__Source material__
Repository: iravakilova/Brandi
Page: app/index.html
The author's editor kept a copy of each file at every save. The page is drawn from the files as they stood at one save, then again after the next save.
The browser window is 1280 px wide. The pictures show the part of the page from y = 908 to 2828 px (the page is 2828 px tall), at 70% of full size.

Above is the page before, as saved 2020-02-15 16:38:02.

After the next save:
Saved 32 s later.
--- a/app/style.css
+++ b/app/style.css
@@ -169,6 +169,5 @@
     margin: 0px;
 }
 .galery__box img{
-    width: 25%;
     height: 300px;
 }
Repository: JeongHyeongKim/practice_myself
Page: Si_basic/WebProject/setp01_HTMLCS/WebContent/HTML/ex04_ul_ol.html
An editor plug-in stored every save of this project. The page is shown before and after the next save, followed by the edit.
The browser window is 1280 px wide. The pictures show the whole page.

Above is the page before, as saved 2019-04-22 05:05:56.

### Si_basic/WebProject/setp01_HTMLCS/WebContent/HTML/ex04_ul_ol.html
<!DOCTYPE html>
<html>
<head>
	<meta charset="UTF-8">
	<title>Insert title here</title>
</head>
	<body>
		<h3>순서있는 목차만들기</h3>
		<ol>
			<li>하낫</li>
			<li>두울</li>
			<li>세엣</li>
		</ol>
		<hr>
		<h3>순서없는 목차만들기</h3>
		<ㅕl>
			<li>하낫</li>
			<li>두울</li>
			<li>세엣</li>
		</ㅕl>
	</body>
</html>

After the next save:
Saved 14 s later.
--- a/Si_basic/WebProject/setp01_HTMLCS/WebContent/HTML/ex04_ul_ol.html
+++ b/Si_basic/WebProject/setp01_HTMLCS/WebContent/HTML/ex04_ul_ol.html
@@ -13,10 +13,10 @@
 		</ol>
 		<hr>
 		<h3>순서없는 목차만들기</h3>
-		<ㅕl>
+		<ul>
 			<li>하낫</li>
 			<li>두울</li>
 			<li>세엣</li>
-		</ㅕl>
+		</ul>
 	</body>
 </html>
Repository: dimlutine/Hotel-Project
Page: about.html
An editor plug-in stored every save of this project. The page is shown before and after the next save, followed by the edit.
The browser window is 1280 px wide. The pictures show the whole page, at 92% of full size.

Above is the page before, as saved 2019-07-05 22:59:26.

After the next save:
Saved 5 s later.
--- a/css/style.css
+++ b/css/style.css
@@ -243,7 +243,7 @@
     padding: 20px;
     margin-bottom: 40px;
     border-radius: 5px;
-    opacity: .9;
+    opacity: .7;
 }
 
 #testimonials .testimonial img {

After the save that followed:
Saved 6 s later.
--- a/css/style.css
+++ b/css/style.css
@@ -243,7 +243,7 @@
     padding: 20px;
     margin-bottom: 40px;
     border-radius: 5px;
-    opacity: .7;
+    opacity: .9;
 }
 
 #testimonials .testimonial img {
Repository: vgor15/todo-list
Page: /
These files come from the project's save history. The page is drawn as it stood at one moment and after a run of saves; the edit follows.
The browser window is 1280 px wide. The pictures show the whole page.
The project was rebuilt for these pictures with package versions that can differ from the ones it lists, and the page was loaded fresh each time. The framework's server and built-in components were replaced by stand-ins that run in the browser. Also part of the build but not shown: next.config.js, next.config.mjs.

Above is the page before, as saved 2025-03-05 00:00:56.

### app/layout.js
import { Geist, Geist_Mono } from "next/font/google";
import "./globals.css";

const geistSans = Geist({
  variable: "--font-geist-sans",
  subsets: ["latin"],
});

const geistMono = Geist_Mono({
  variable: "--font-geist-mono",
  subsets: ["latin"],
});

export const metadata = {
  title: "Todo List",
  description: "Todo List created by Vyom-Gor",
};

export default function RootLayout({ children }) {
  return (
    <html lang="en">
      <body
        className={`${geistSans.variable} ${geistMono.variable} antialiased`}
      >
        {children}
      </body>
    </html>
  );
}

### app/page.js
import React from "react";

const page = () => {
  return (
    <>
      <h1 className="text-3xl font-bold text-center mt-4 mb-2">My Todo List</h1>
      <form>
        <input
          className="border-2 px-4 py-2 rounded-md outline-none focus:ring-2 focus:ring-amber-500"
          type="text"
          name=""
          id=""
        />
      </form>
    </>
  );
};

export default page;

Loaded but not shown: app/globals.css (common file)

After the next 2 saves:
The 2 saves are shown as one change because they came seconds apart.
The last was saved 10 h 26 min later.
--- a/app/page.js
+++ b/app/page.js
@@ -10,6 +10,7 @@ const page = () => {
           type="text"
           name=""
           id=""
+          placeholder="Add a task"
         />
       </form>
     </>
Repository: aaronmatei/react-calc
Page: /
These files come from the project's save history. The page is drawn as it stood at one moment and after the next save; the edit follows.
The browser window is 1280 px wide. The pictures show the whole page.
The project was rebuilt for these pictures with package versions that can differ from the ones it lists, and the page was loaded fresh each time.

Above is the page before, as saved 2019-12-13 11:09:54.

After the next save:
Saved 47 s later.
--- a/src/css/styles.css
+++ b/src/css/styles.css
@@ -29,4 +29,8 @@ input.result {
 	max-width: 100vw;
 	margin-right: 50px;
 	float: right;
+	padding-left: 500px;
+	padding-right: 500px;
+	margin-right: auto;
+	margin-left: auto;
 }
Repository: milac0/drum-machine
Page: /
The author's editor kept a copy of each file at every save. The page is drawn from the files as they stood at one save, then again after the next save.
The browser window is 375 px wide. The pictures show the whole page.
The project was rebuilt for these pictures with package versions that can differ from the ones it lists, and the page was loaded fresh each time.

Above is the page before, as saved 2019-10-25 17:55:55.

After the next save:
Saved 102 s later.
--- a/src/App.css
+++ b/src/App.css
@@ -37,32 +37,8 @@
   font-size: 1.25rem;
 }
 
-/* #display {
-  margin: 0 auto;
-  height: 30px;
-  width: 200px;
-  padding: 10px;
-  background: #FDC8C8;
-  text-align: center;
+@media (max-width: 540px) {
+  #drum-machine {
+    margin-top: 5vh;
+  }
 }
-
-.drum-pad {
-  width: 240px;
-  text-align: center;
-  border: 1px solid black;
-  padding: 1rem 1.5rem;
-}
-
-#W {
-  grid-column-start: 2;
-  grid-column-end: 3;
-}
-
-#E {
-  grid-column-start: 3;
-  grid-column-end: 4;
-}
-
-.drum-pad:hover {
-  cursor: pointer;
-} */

__What the task requires__
Give the material again, complete and unaltered.

__Result__
Repository: iravakilova/Brandi
Page: app/index.html
The author's editor kept a copy of each file at every save. The page is drawn from the files as they stood at one save, then again after the next save.
The browser window is 1280 px wide. The pictures show the part of the page from y = 908 to 2828 px (the page is 2828 px tall), at 70% of full size.

Above is the page before, as saved 2020-02-15 16:38:02.

After the next save:
Saved 32 s later.
--- a/app/style.css
+++ b/app/style.css
@@ -169,6 +169,5 @@
     margin: 0px;
 }
 .galery__box img{
-    width: 25%;
     height: 300px;
 }
Repository: JeongHyeongKim/practice_myself
Page: Si_basic/WebProject/setp01_HTMLCS/WebContent/HTML/ex04_ul_ol.html
An editor plug-in stored every save of this project. The page is shown before and after the next save, followed by the edit.
The browser window is 1280 px wide. The pictures show the whole page.

Above is the page before, as saved 2019-04-22 05:05:56.

### Si_basic/WebProject/setp01_HTMLCS/WebContent/HTML/ex04_ul_ol.html
<!DOCTYPE html>
<html>
<head>
	<meta charset="UTF-8">
	<title>Insert title here</title>
</head>
	<body>
		<h3>순서있는 목차만들기</h3>
		<ol>
			<li>하낫</li>
			<li>두울</li>
			<li>세엣</li>
		</ol>
		<hr>
		<h3>순서없는 목차만들기</h3>
		<ㅕl>
			<li>하낫</li>
			<li>두울</li>
			<li>세엣</li>
		</ㅕl>
	</body>
</html>

After the next save:
Saved 14 s later.
--- a/Si_basic/WebProject/setp01_HTMLCS/WebContent/HTML/ex04_ul_ol.html
+++ b/Si_basic/WebProject/setp01_HTMLCS/WebContent/HTML/ex04_ul_ol.html
@@ -13,10 +13,10 @@
 		</ol>
 		<hr>
 		<h3>순서없는 목차만들기</h3>
-		<ㅕl>
+		<ul>
 			<li>하낫</li>
 			<li>두울</li>
 			<li>세엣</li>
-		</ㅕl>
+		</ul>
 	</body>
 </html>
Repository: dimlutine/Hotel-Project
Page: about.html
An editor plug-in stored every save of this project. The page is shown before and after the next save, followed by the edit.
The browser window is 1280 px wide. The pictures show the whole page, at 92% of full size.

Above is the page before, as saved 2019-07-05 22:59:26.

After the next save:
Saved 5 s later.
--- a/css/style.css
+++ b/css/style.css
@@ -243,7 +243,7 @@
     padding: 20px;
     margin-bottom: 40px;
     border-radius: 5px;
-    opacity: .9;
+    opacity: .7;
 }
 
 #testimonials .testimonial img {

After the save that followed:
Saved 6 s later.
--- a/css/style.css
+++ b/css/style.css
@@ -243,7 +243,7 @@
     padding: 20px;
     margin-bottom: 40px;
     border-radius: 5px;
-    opacity: .7;
+    opacity: .9;
 }
 
 #testimonials .testimonial img {
Repository: vgor15/todo-list
Page: /
These files come from the project's save history. The page is drawn as it stood at one moment and after a run of saves; the edit follows.
The browser window is 1280 px wide. The pictures show the whole page.
The project was rebuilt for these pictures with package versions that can differ from the ones it lists, and the page was loaded fresh each time. The framework's server and built-in components were replaced by stand-ins that run in the browser. Also part of the build but not shown: next.config.js, next.config.mjs.

Above is the page before, as saved 2025-03-05 00:00:56.

### app/layout.js
import { Geist, Geist_Mono } from "next/font/google";
import "./globals.css";

const geistSans = Geist({
  variable: "--font-geist-sans",
  subsets: ["latin"],
});

const geistMono = Geist_Mono({
  variable: "--font-geist-mono",
  subsets: ["latin"],
});

export const metadata = {
  title: "Todo List",
  description: "Todo List created by Vyom-Gor",
};

export default function RootLayout({ children }) {
  return (
    <html lang="en">
      <body
        className={`${geistSans.variable} ${geistMono.variable} antialiased`}
      >
        {children}
      </body>
    </html>
  );
}

### app/page.js
import React from "react";

const page = () => {
  return (
    <>
      <h1 className="text-3xl font-bold text-center mt-4 mb-2">My Todo List</h1>
      <form>
        <input
          className="border-2 px-4 py-2 rounded-md outline-none focus:ring-2 focus:ring-amber-500"
          type="text"
          name=""
          id=""
        />
      </form>
    </>
  );
};

export default page;

Loaded but not shown: app/globals.css (common file)

After the next 2 saves:
The 2 saves are shown as one change because they came seconds apart.
The last was saved 10 h 26 min later.
--- a/app/page.js
+++ b/app/page.js
@@ -10,6 +10,7 @@ const page = () => {
           type="text"
           name=""
           id=""
+          placeholder="Add a task"
         />
       </form>
     </>
Repository: aaronmatei/react-calc
Page: /
These files come from the project's save history. The page is drawn as it stood at one moment and after the next save; the edit follows.
The browser window is 1280 px wide. The pictures show the whole page.
The project was rebuilt for these pictures with package versions that can differ from the ones it lists, and the page was loaded fresh each time.

Above is the page before, as saved 2019-12-13 11:09:54.

After the next save:
Saved 47 s later.
--- a/src/css/styles.css
+++ b/src/css/styles.css
@@ -29,4 +29,8 @@ input.result {
 	max-width: 100vw;
 	margin-right: 50px;
 	float: right;
+	padding-left: 500px;
+	padding-right: 500px;
+	margin-right: auto;
+	margin-left: auto;
 }
Repository: milac0/drum-machine
Page: /
The author's editor kept a copy of each file at every save. The page is drawn from the files as they stood at one save, then again after the next save.
The browser window is 375 px wide. The pictures show the whole page.
The project was rebuilt for these pictures with package versions that can differ from the ones it lists, and the page was loaded fresh each time.

Above is the page before, as saved 2019-10-25 17:55:55.

After the next save:
Saved 102 s later.
--- a/src/App.css
+++ b/src/App.css
@@ -37,32 +37,8 @@
   font-size: 1.25rem;
 }
 
-/* #display {
-  margin: 0 auto;
-  height: 30px;
-  width: 200px;
-  padding: 10px;
-  background: #FDC8C8;
-  text-align: center;
+@media (max-width: 540px) {
+  #drum-machine {
+    margin-top: 5vh;
+  }
 }
-
-.drum-pad {
-  width: 240px;
-  text-align: center;
-  border: 1px solid black;
-  padding: 1rem 1.5rem;
-}
-
-#W {
-  grid-column-start: 2;
-  grid-column-end: 3;
-}
-
-#E {
-  grid-column-start: 3;
-  grid-column-end: 4;
-}
-
-.drum-pad:hover {
-  cursor: pointer;
-} */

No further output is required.